The wonder of God’s vast creation can cause us to pause and remember what’s truly important. Ultimately, it reminds us that there is a Creator behind the stunning entrance and exit of the day, One who so loved the world He made that He entered it in order to redeem and restore it.
A young Japanese woman’s book on decluttering and organizing has sold two million copies worldwide. The heart of Marie Kondo’s message is helping people get rid of unneeded things in their homes and closets—things that weigh them down. “Hold up each item,” she says, and ask, ‘Does it spark joy?’” If the answer is yes, keep it. If the answer is no, then give it away.
The apostle Paul urged the Christians in Philippi to pursue joy in their relationship with Christ. “Rejoice in the Lord always. I will say it again: Rejoice!” (Phil. 4:4). Instead of a life cluttered with anxiety, he urged them to pray about everything and let God’s peace guard their hearts and minds in Christ (vv. 6–7).
Looking at our everyday tasks and responsibilities, we see that not all of them are enjoyable. But we can ask, “How can this spark joy in God’s heart and in my own?” A change in why we do things can bring a transformation in how we feel about them.
“Finally, brothers and sisters, whatever is true . . . noble . . . right . . . pure . . . lovely . . . admirable—if anything is excellent or praiseworthy—think about such things” (v. 8).

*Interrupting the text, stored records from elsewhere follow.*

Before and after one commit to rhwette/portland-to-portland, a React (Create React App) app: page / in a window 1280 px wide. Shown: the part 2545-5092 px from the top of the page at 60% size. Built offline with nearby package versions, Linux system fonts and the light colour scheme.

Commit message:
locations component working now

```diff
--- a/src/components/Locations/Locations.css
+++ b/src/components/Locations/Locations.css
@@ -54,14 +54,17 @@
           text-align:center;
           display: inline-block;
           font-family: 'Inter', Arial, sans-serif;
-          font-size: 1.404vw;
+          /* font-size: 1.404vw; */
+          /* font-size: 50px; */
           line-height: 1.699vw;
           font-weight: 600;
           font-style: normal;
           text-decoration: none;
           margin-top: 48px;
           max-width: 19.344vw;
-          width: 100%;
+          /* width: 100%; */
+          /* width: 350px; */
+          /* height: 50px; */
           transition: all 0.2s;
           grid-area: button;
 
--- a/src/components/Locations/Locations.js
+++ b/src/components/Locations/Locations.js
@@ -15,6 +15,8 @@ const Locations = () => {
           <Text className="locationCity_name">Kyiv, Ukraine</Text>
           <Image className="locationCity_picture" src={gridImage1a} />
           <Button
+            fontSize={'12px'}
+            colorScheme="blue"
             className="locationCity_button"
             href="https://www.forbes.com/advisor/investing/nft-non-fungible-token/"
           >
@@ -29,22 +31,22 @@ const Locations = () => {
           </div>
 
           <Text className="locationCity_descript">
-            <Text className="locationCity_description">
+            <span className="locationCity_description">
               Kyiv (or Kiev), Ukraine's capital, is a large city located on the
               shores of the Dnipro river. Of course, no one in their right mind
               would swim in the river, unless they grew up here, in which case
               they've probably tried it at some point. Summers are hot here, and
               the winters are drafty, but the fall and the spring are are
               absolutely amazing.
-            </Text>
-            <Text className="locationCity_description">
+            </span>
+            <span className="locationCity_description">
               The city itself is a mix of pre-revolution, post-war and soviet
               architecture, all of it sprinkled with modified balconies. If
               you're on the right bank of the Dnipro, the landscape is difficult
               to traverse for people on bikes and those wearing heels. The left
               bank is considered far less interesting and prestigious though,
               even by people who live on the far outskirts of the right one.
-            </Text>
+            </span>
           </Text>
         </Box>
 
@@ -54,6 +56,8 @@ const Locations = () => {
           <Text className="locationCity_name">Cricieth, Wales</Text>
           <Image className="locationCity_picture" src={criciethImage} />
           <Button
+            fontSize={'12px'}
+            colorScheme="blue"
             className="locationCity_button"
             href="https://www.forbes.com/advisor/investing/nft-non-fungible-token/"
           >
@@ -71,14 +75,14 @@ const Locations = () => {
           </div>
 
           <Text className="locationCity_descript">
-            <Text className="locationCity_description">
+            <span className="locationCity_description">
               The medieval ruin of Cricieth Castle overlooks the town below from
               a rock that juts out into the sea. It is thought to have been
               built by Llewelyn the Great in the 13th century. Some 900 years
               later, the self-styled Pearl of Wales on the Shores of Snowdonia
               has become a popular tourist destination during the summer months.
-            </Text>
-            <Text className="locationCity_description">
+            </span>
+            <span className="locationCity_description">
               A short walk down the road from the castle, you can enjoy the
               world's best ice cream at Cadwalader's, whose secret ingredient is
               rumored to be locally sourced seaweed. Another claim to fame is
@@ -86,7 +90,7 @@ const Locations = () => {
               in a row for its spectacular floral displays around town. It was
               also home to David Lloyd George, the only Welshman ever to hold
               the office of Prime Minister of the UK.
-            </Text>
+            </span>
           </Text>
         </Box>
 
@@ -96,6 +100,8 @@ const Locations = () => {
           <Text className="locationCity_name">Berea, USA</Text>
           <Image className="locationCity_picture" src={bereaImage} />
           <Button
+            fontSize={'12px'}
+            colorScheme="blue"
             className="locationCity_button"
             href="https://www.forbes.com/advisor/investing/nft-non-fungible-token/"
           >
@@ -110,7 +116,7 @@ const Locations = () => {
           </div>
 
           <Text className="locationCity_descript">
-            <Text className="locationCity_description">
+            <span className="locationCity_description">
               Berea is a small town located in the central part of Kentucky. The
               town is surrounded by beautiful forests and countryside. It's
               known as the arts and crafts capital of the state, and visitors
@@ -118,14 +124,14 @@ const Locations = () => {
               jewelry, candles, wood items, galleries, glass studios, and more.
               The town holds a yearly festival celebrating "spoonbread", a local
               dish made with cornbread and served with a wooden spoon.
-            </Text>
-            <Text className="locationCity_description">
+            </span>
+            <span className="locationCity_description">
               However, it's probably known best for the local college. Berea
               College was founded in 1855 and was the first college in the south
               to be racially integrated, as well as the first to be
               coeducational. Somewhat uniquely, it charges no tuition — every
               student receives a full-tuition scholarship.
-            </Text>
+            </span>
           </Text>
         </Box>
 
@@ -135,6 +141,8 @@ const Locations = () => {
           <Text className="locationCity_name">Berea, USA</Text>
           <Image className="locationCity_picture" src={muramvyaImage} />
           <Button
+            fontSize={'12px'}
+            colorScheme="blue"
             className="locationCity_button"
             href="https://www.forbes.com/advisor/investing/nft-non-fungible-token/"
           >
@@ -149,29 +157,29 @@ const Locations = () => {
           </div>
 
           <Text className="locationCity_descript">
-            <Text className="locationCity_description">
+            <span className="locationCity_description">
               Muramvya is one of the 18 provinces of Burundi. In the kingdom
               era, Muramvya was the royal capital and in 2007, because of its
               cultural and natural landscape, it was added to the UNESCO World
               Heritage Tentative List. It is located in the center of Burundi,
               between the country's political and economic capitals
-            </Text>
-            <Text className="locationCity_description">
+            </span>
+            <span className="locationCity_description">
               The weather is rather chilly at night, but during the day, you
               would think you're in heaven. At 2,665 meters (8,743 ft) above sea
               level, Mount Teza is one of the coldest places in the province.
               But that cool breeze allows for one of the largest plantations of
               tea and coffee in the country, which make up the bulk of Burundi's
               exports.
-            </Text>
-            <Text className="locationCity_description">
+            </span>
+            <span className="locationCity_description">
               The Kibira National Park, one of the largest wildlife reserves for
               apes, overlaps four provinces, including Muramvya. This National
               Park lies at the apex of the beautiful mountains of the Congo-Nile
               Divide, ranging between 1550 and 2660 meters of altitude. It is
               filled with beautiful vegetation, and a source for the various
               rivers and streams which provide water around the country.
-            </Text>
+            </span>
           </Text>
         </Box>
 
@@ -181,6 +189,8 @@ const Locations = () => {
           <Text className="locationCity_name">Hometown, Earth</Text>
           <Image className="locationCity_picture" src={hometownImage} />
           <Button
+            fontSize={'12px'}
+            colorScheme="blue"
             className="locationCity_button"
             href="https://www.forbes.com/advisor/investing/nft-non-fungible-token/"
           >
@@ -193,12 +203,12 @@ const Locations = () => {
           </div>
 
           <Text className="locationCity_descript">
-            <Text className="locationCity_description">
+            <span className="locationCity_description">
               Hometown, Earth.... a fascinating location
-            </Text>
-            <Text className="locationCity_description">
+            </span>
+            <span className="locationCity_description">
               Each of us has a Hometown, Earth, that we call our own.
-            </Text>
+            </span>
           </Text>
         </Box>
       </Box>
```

Paul’s parting words are food for thought and a recipe for joy.